2. Good ideas don’t always pan out.
After finishing my third book, I began researching ideas for a fourth story—another historical. I had the characters in mind, the romance, and setting ideas. I had even done research. But for some reason, not one of my characters would let me in on the whole story. I had the who, the where and the when. I was missing much of the what, why and how—the crux of the story. After several weeks of silence, I stopped asking. One day they will tell me their complete story.
Don’t force your story because you think it’s now or never. If it doesn’t come easily, maybe it’s not the right time and you should consider moving on.
3. Never throw anything away.
Did I just send a shiver down the backs of non-packrats? I began a piece several years ago. Only a few pages were written, but it remained on my old computer. With a fresh perspective on the characters and the basic idea, the story flowed into synopsis form. Now it’s my next project.
Don’t ever throw your ideas away, even if they seem foolish to you right now. Down the road, a fresh perspective or new twist could turn that idea into a compelling novel.
4. Try something new.
My previous novels have been 19th century historicals, but I see my brand revolving around romantic suspense, not a particular era, so I decided to try a contemporary this time. It’s also a shorter book than I’ve done to date. Being unpublished in the area of novels, I have the freedom to try different things.
If you are unpublished, now is the time to find your niche, to discover what genre/time period interests you most. You might try your hand at articles or short stories and build your publishing credits.

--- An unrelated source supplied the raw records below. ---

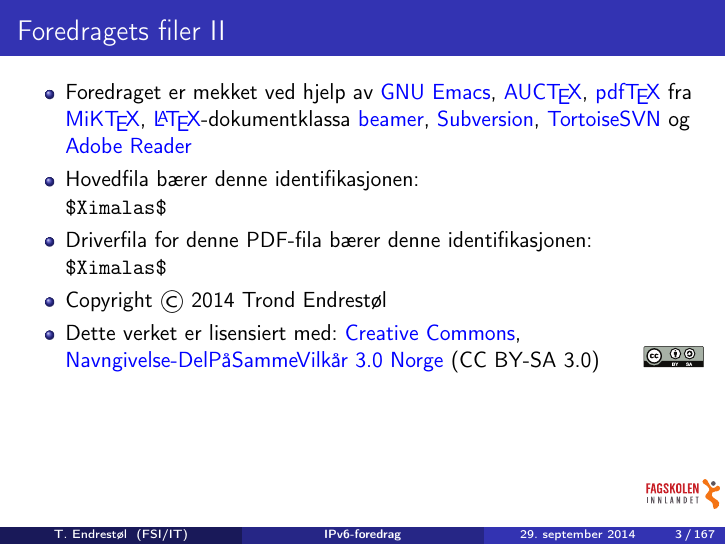
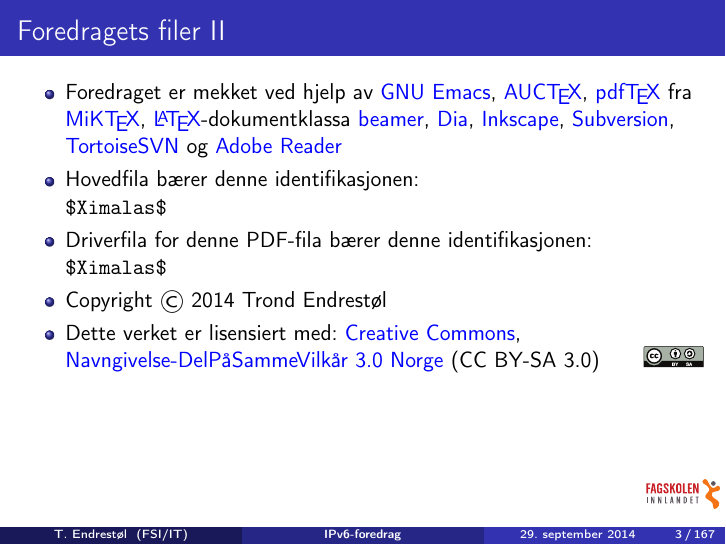
Before and after one commit to Decicus/IPv6, LaTeX slides (ipv6-foredrag.handout.tex, which reads ipv6-foredrag.tex): page 3 of 167. Compiled offline with pdfLaTeX.

Commit message:
Dytta inn reklame for Dia og Inkscape.

```diff
--- a/ipv6-foredrag.tex
+++ b/ipv6-foredrag.tex
@@ -102,6 +102,8 @@
     \href{http://miktex.org/}{MiK\TeX},
     \href{http://www.latex-project.org/}{\LaTeX}-dokumentklassa
     \href{https://bitbucket.org/rivanvx/beamer/wiki/Home}{beamer},
+    \href{https://wiki.gnome.org/Apps/Dia/}{Dia},
+    \href{http://www.inkscape.org/en/}{Inkscape},
     \href{http://subversion.apache.org/}{Subversion},
     \href{http://tortoisesvn.net/}{TortoiseSVN} og
     \href{http://get.adobe.com/no/reader/}{Adobe Reader}
```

I’m a half-plotter/half-pantser and find myself itching to start a new project. Brainstorming and writing synopses fuel my creativity, but I need to delve into new lives. While my character sketches may be complete, I learn even more by letting them speak and move around.
While you’re brainstorming, it’s okay to satisfy that need to write. Even if you what you’ve written never makes it into your new work, giving your characters motion may be the best way to get a handle on them.
6. Don’t let time discourage you.
People ask me how my books are coming along. After three years, I think those who aren’t writers are getting tired of me telling them it takes time. But it does take time. While I wait for that first publishing contract, I’m building an inventory of books that someday may actually earn a cover. I’ve heard numerous stories of writers who waited years for their first book to be published. They never gave up and their dream eventually came true. Over the years, they had amassed an inventory of several books that just needed additional editing to become that second, third or fourth published novel.
Keep writing. Keep learning. Keep collecting that inventory of future books.
What about you?
What have you learned in the first six months of this year that has helped you keep going in your writing? Maybe you are already published. What have you learned that can prepare the rest of us for THAT DAY?
Sandra Ardoin engages readers with stories of love and faith. She’s the author of heartwarming and award-winning historical romance. Visit her at www.sandraardoin.com. Subscribe to receive her updates and specials: http://eepurl.com/Xjqwr. Connect with her on Facebook, Twitter, Goodreads, Pinterest, and BookBub.